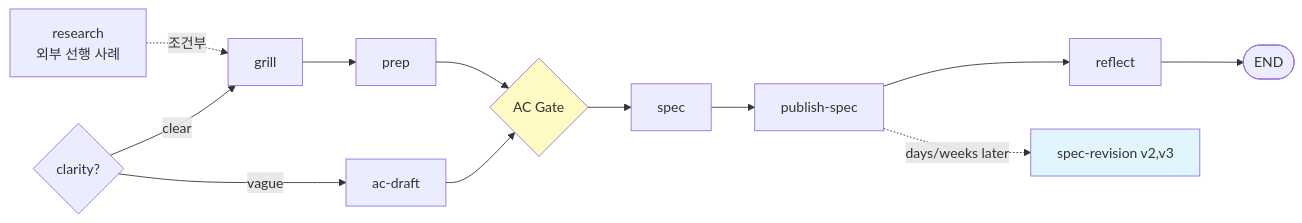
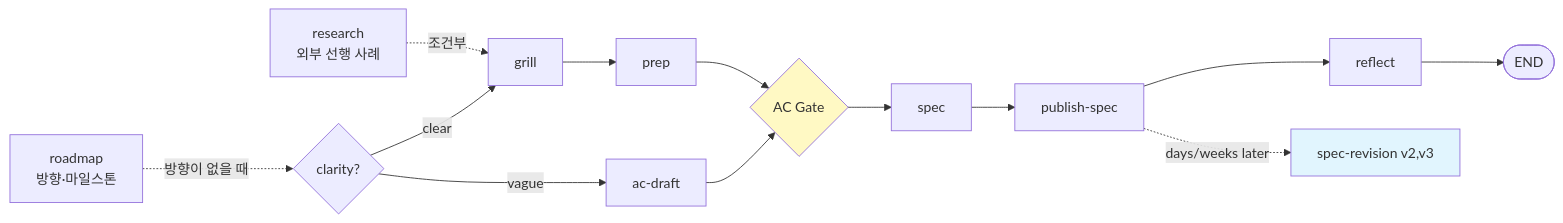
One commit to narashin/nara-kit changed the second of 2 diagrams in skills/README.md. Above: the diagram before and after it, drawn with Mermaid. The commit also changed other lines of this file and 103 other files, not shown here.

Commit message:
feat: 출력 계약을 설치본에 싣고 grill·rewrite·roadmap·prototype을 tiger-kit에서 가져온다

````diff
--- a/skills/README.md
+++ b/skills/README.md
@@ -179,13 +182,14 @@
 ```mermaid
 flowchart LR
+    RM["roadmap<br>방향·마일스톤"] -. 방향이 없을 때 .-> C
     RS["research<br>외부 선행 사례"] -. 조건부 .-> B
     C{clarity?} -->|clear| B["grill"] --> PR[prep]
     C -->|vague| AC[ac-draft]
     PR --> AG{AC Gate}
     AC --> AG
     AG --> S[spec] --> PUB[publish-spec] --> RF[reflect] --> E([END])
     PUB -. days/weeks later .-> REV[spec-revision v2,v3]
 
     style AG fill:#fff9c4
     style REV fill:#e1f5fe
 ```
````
────
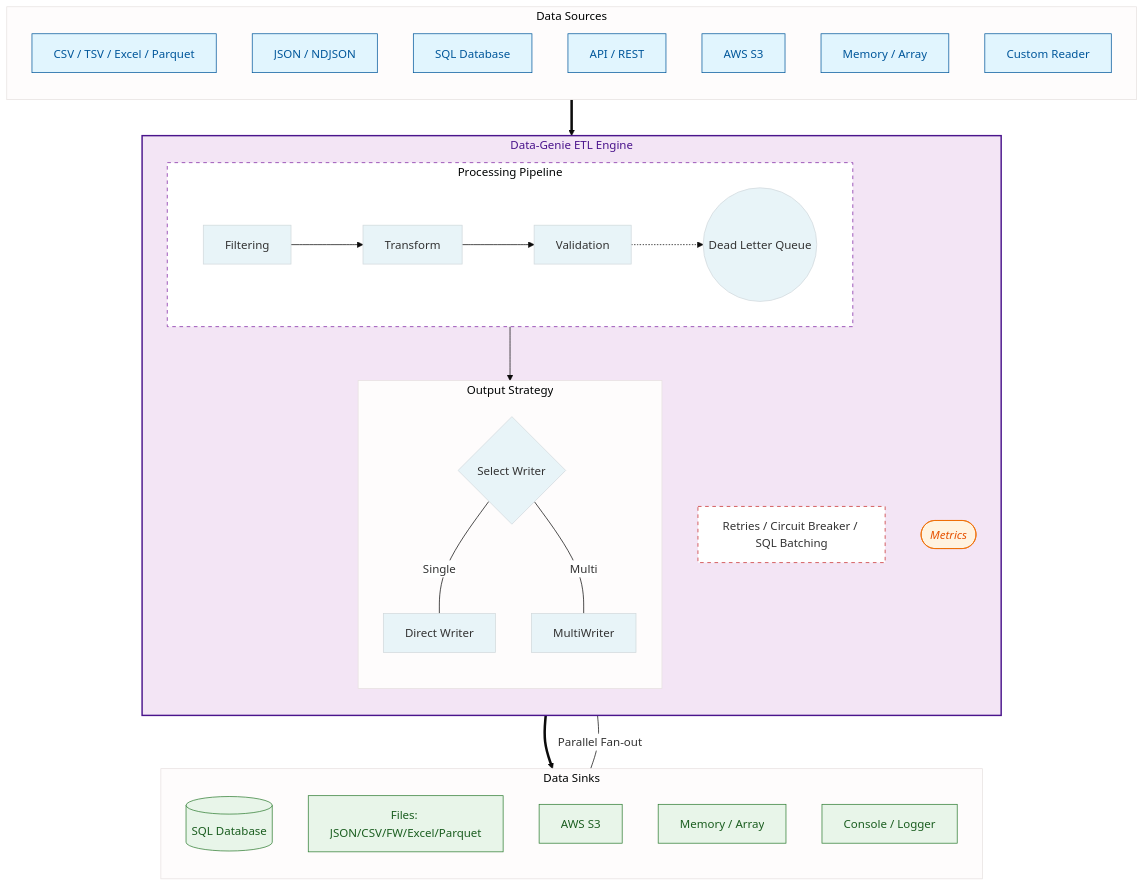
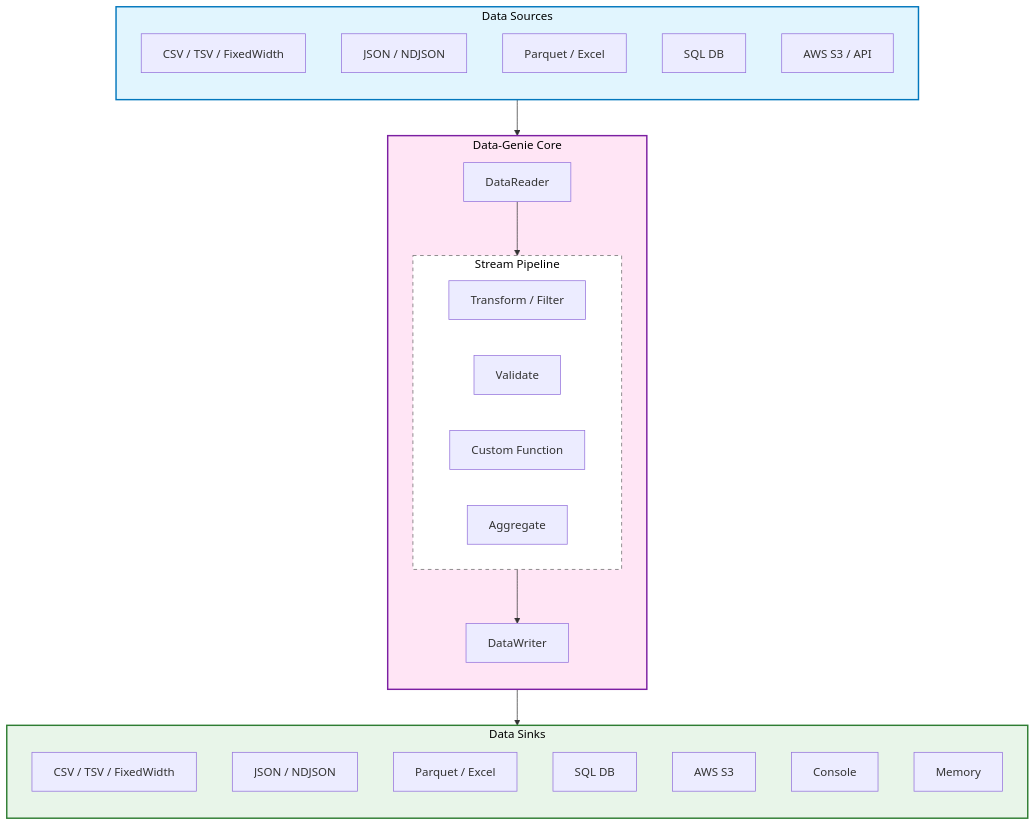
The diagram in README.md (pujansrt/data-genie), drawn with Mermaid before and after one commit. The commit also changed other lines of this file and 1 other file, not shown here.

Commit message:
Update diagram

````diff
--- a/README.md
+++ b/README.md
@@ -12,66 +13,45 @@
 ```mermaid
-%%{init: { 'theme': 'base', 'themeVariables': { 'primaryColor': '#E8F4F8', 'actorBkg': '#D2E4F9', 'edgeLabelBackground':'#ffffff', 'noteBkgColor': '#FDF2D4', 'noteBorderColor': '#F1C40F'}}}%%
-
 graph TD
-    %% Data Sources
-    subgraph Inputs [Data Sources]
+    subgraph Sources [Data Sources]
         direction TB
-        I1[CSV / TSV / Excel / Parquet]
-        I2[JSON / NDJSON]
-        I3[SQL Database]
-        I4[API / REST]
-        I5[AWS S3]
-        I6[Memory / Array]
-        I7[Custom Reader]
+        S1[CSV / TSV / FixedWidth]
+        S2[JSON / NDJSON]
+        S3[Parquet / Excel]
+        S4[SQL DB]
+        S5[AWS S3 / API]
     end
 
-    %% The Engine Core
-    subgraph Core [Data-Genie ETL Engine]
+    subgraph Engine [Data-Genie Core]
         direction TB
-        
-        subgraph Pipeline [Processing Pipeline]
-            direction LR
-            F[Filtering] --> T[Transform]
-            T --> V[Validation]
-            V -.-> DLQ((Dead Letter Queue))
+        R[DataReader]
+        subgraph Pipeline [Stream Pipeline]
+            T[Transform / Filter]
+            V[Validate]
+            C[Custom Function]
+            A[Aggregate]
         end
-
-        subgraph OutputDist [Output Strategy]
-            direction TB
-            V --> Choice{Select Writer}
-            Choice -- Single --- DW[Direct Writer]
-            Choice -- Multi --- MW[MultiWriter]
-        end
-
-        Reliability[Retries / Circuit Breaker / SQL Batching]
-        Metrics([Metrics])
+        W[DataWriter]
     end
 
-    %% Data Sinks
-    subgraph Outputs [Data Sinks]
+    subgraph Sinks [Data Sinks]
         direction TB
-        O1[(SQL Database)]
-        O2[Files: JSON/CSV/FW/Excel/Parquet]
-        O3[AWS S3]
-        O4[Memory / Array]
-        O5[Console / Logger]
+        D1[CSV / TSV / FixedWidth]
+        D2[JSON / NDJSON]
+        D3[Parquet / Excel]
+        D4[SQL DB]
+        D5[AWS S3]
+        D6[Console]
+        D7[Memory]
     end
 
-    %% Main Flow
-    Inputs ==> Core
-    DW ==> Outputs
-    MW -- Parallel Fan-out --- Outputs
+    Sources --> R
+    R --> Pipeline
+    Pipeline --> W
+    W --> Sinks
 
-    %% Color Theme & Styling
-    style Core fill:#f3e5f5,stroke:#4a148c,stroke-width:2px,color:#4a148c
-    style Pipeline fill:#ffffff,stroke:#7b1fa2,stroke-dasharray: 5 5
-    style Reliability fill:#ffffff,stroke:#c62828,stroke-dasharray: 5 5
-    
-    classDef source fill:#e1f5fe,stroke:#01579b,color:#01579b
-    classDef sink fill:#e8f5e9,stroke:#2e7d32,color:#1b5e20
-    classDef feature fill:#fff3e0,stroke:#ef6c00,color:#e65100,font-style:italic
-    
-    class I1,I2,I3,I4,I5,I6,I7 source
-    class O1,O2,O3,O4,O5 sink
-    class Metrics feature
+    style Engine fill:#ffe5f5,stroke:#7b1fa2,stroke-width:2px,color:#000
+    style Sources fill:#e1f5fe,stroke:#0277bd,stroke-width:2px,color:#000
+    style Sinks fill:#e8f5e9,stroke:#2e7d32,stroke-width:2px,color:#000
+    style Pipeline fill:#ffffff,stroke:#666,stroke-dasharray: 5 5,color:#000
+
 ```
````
────
Scan the listing and report each line where the word "Pipeline" shows up.

-        subgraph Pipeline [Processing Pipeline]
+        subgraph Pipeline [Stream Pipeline]
+    R --> Pipeline
+    Pipeline --> W
-    style Pipeline fill:#ffffff,stroke:#7b1fa2,stroke-dasharray: 5 5
+    style Pipeline fill:#ffffff,stroke:#666,stroke-dasharray: 5 5,color:#000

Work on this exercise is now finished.